Those who braved the rain and cold Friday night to see straiGHT ouTTA deviantART, The Frame’s latest show, were in for a strange treat. The harsh weather was forgotten upon entrance to the warm, brightly lit room. As bass music pumped, a mash-up of YouTube videos punctured the beats with their own soundtrack. A mix of characters ranged from a fully costumed fox-human and a girl with a large tail to students in North Face jackets. All were chatting quietly while assessing the artwork. In a sense, the viewers had become pieces of art themselves.
The show was about the manifestation of internet art, a culture often rejected as cheap and unrefined. The creators, junior art major Mitsuko Verdery, senior art major Tara Helfer, senior art and psychology double major Honor Randall, senior BHA student Meagan Trott, senior art major Caitlin Boyle, and senior BCSA student Tim Sherman, fully embraced this culture in an eclectic tribute to influences which have built them up as artists. Described as “where fine art meets 4chan,” the show honored various internet sensations like YouTube, deviantART, and Myspace, along with their most popular subjects. Works were often accompanied by an Urban Dictionary definition of the phenomenon.
Tim Sherman, wearing a sleek mask straight out of V for Vendetta and referring to himself as “XXDeathRingerXX,” was live video-mixing clips from YouTube. He explained that later in the night, when karaoke began, the performances would be recorded live and streamed on internet forums so that anyone could become an internet sensation. Sherman commented that the internet culture permeates millions of lives daily, and walks the line between lowbrow and highbrow art.
Across the room, the creator of a large, Warhol-like print stood behind a camera. Caitlin Boyle’s pink hair and unique style corresponded perfectly with her intensely colored pieces. The Warhol recognition was implemented with a repeating portrayal of a My Little Pony doll using found imagery collaged in Photoshop. Boyle described the work as a satirical piece going back to the roots of her history as an artist. She said that the show was commenting on how artists are influenced by the beginning practices of media that the internet offers, before they enter the world of fine art and “Warhol Culture” that provokes the rejection of their initial roots.

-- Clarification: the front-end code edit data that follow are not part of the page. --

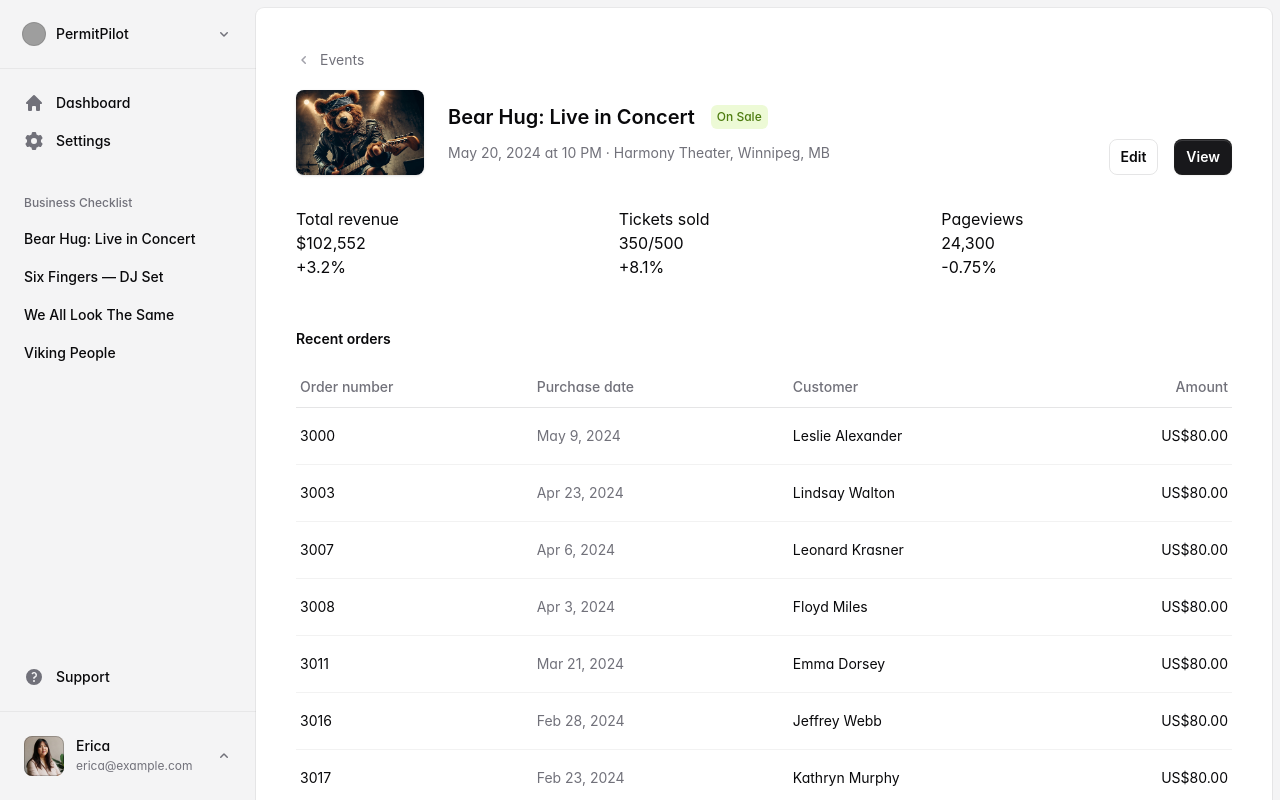
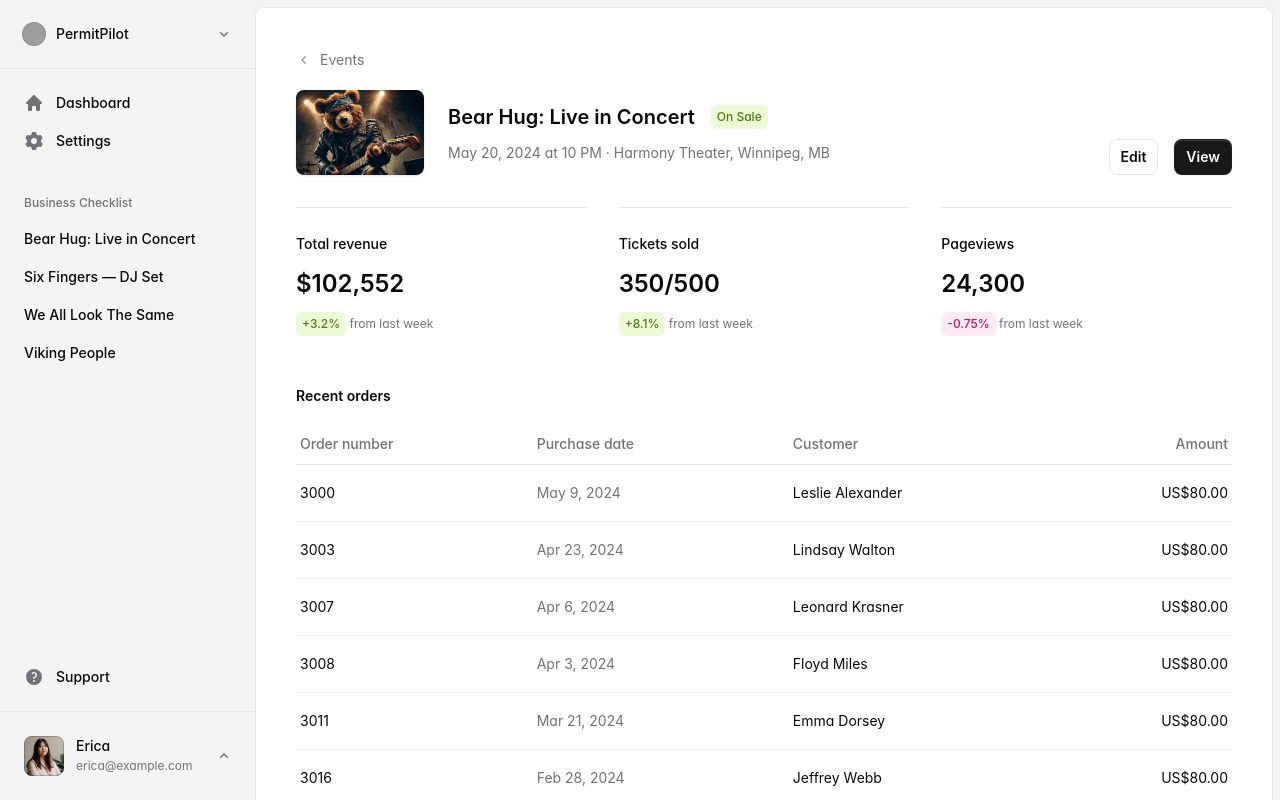
Before and after one commit to yveshughes/permitpilot, a Next.js app: page /events/1000 in a window 1280 px wide. Shown: the top 800 px of the page. Built offline with nearby package versions, Linux system fonts and the light colour scheme; grey boxes are pictures that could not be loaded; a web font is replaced by a local one.

Commit message:
fixing deployment issue

```diff
--- a/src/app/page.tsx
+++ b/src/app/page.tsx
@@ -3,26 +3,12 @@ import { Badge } from '@/components/badge'
 import { Divider } from '@/components/divider'
 import { Heading, Subheading } from '@/components/heading'
 import { Select } from '@/components/select'
+import { Stat } from '@/components/stat'
 import { Table, TableBody, TableCell, TableHead, TableHeader, TableRow } from '@/components/table'
 import { getRecentOrders } from '@/data'
 
-export function Stat({ title, value, change }: { title: string; value: string; change: string }) {
-  return (
-    <div>
-      <Divider />
-      <div className="mt-6 text-lg/6 font-medium sm:text-sm/6">{title}</div>
-      <div className="mt-3 text-3xl/8 font-semibold sm:text-2xl/8">{value}</div>
-      <div className="mt-3 text-sm/6 sm:text-xs/6">
-        <Badge color={change.startsWith('+') ? 'lime' : 'pink'}>{change}</Badge>{' '}
-        <span className="text-zinc-500">from last week</span>
-      </div>
-    </div>
-  )
-}
-
 export default async function Home() {
   let orders = await getRecentOrders()
-
   return (
     <>
       <Heading>Good afternoon, Erica</Heading>
--- a/src/components/Stat.tsx
+++ b/src/components/Stat.tsx
@@ -1,17 +1,17 @@
-import React from 'react'
+// src/components/stat.tsx
+import { Badge } from '@/components/badge'
+import { Divider } from '@/components/divider'
 
-interface StatProps {
-  title: string
-  value: string | number
-  change?: string | number
-}
-
-export function Stat({ title, value, change }: StatProps) {
+export function Stat({ title, value, change }: { title: string; value: string; change: string }) {
   return (
-    <div className="stat">
-      <h3>{title}</h3>
-      <p>{value}</p>
-      {change && <span>{change}</span>}
+    <div>
+      <Divider />
+      <div className="mt-6 text-lg/6 font-medium sm:text-sm/6">{title}</div>
+      <div className="mt-3 text-3xl/8 font-semibold sm:text-2xl/8">{value}</div>
+      <div className="mt-3 text-sm/6 sm:text-xs/6">
+        <Badge color={change.startsWith('+') ? 'lime' : 'pink'}>{change}</Badge>{' '}
+        <span className="text-zinc-500">from last week</span>
+      </div>
     </div>
   )
 }
```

Other pieces included a photo mosaic of a thousand pictures of the stereotypical “Myspace pose.” Randall explained that some of the pictures were actually old photos of herself along with the general population of the internet, generated from Google searches like “in the bathroom” and “my new haircut.” Helfer’s piece, “Portraits of well known cats,” included small, careful prints of cats that have become internet sensations in beautiful frames, featuring stars like the “I can has?” cat. Trott’s three large Photoshop collages made an ironic comment on what internet-goers will find on a website such as deviantART. One of her prints included a portrayal of a crying kitten, and another detailed the complex psyche of Pikachu.
The show embraced everything tacky and crazy, and reaffirmed that many artistic endeavors today are born from the internet. It offered a comfort for artists looking to remember where they came from.